After weeks of feverish political campaigning, both the ruling Democratic Labour Party and the Opposition Barbados Labour Party have a few items of housekeeping to consider as they work toward finding solutions to some of the myriad economic issues facing Barbados.
Some people often believe that governance rests with the party in power but the role of the Opposition as a voice of caution, advice, and in many instances, censure, is important to the overall direction that a tiny democracy such as Barbados takes.
It was heartening to hear Leader of the Opposition Mia Mottley suggest during her recent media briefing that they stood willing to assist Government in finding solutions to some of the problems which confront us. Mottley’s track record has always been one of putting Barbados first and we do not anticipate that this position will change.
But there are some matters to which both parties have immediately to attend.
Prime Minister Freundel Stuart is yet to name his Cabinet some six days after the general election and we would hope that this is done in the soonest possible time. We note at least one instance where a minister of the previous Cabinet made public comment about a matter related to the ministry which he held prior to the dissolution of Parliament.
As it stands even if some previous ministers are “keeping an eye” on their previous portfolios until a Cabinet is officially sworn, with the defeat of former ministers George Hutson and Esther Byer Suckoo, no elected Member of Parliament to our knowledge is “keeping an eye” on the Ministry of International Business and International Transport and the Ministry of Labour. The diminished numbers on the Government benches makes it doubly important that this situation is dealt with greater dispatch.
Then there is the question of a deputy leader on both sides of the Lower House.
And none of the choices on either side seems straightforward.
On the Government side the obvious contenders appear to be St. James South MP Donville Inniss, St. Michael North West MP Chris Sinckler, St. Philip West MP Dr David Estwick and St. Michael South Central MP Richard Sealy. Interestingly, of these, only Estwick and Sealy have officially acted as Prime Minister. Christ Church East Central MP Ronald Jones, for a lengthy period of time, was the individual who always acted as Prime Minister in the absence of Stuart but that favoured position came to an abrupt end more than a year ago. While Sinckler is the attractive choice, he is on record as having no interest in leading the party.
Of course the Constitution of Barbados does not mandate on a Prime Minister the requirement of officially naming a Deputy Prime Minister. But in the interest of continuity and a settled leadership structure, such an appointment makes good political sense.
On the Opposition side, Mottley is faced with a greater challenge.

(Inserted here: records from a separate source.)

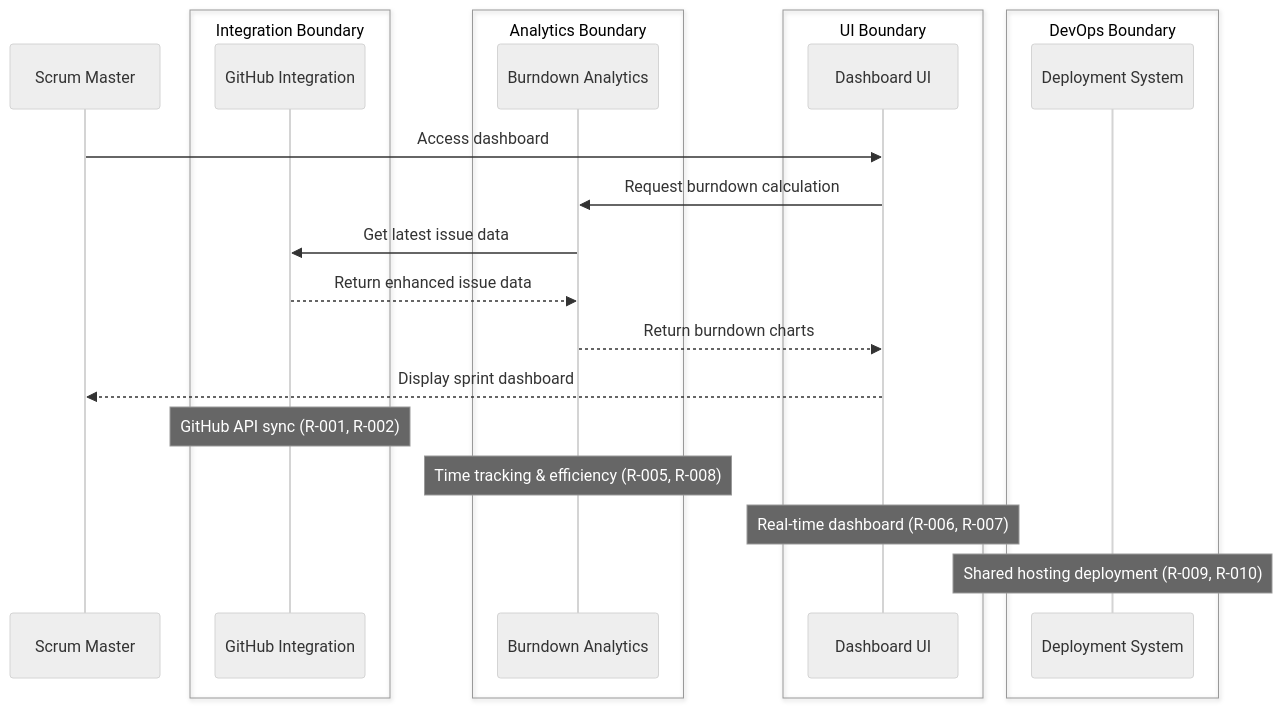
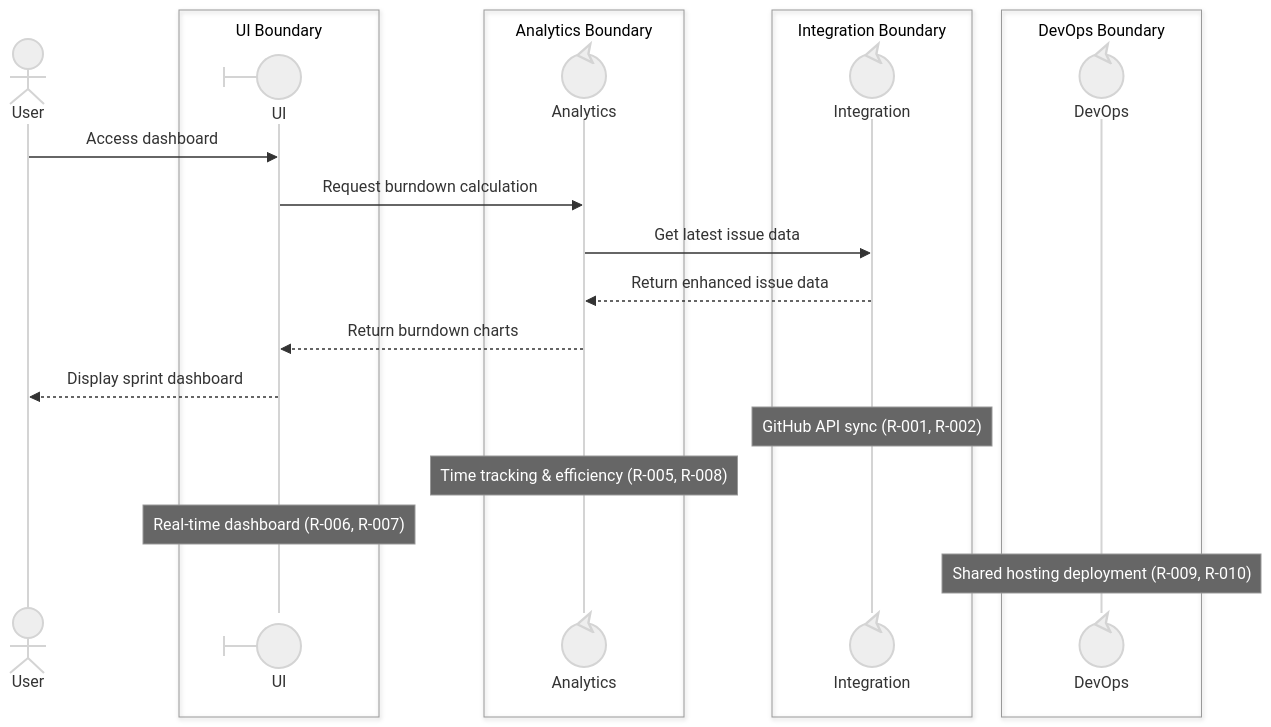
Before and after one commit to zhongadamwang/GitHubProjectAssistant: the sixth of 8 diagrams in OrgDocument/projects/01 - Scrum master assistant/artifacts/Analysis/collaboration-diagrams.md, drawn with Mermaid (neutral theme). The commit also changed other lines of this file and 9 other files, not shown here.

Commit message:
Fix compliance issue. Update skills to assure the diagram is generated properly

````diff
--- a/OrgDocument/projects/01 - Scrum master assistant/artifacts/Analysis/collaboration-diagrams.md
+++ b/OrgDocument/projects/01 - Scrum master assistant/artifacts/Analysis/collaboration-diagrams.md
@@ -213,32 +213,32 @@
 ```mermaid
 sequenceDiagram
-    participant User as Scrum Master
+    participant User@{ "type": "actor", "label": "Scrum Master" }
     
-    box Integration Boundary
-        participant Integration as GitHub Integration
+    box UI Boundary
+        participant UI@{ "type": "boundary", "label": "Dashboard UI" }
     end
     
     box Analytics Boundary  
-        participant Analytics as Burndown Analytics
+        participant Analytics@{ "type": "control", "label": "Burndown Analytics" }
     end
     
-    box UI Boundary
-        participant UI as Dashboard UI
+    box Integration Boundary
+        participant Integration@{ "type": "control", "label": "GitHub Integration" }
     end
     
     box DevOps Boundary
-        participant DevOps as Deployment System
+        participant DevOps@{ "type": "control", "label": "Deployment System" }
     end
     
     User->>UI: Access dashboard
     UI->>Analytics: Request burndown calculation
     Analytics->>Integration: Get latest issue data
     Integration-->>Analytics: Return enhanced issue data
     Analytics-->>UI: Return burndown charts
     UI-->>User: Display sprint dashboard
     
     Note over Integration: GitHub API sync (R-001, R-002)
     Note over Analytics: Time tracking & efficiency (R-005, R-008) 
     Note over UI: Real-time dashboard (R-006, R-007)
     Note over DevOps: Shared hosting deployment (R-009, R-010)
 ```
````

She would be a brave woman, and one perhaps close to divine, if she were to name either of St. Andrew MP George Payne, St. Michael North MP Ronald Toppin, St. George North MP Gline Clarke, St James Central MP Kerrie Symmonds or St. Joseph MP Dale Marshall as her deputy. Toppin, Payne, Clarke, Marshall, along with St. Peter MP Owen Arthur, were those who caused her great anguish in 2010 when they ousted her from the position of Opposition Leader. Marshall presents the worst case scenario as Mottley had made him her deputy after the 2008 general election defeat and he deserted her in 2010 in her greatest hour of need.

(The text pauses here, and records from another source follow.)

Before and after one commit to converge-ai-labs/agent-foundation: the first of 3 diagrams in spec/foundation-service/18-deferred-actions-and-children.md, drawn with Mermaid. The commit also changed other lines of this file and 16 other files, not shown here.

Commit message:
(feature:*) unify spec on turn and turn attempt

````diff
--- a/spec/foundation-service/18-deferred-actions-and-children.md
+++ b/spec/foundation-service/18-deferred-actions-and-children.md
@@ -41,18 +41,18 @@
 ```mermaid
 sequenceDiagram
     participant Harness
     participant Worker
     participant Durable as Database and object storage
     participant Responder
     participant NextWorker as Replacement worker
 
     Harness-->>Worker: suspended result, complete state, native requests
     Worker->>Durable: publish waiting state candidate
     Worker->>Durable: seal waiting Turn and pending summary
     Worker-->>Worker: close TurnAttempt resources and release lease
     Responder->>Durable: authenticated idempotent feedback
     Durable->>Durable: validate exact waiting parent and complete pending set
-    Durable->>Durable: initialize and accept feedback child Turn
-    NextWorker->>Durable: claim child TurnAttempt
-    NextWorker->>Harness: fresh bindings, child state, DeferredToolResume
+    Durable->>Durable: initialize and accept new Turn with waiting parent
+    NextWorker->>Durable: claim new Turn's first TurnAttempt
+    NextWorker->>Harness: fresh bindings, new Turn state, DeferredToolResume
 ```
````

Though Symmonds was not involved in the 2010 deposing of Mottley, his personal issues had previously led to Mottley calling for his resignation from the Upper Chamber where he served as an Opposition Senator. Subsequent public comments carried in the media suggested that he was not amused.
So to whom does she look for a deputy?
Some might suggest that in the interest of burying the hatchet either Marshall or Symmonds be made her deputy. But would that be safe as 2018 approached? Some might even consider it akin to the invention of Bajan roulette.
In and out of Parliament St. Thomas MP Cynthia Forde and returning St. Michael East MP Trevor Prescod were Mottley’s greatest allies and comforters when she was set upon by her parliamentary colleagues. Both provide safer options for Mottley but she is 47 and in the context of the future and continuity Forde would not be the logical choice.
Prescod would be a loyal choice for Mottley, but has never been a favourite son of the BLP’s hierarchal structure.
Mottley might be tempted to seek out someone from the new crop of BLP parliamentarians, of which there are a number of exciting, if inexperienced, possibilities.
Yes, some very interesting days lay ahead.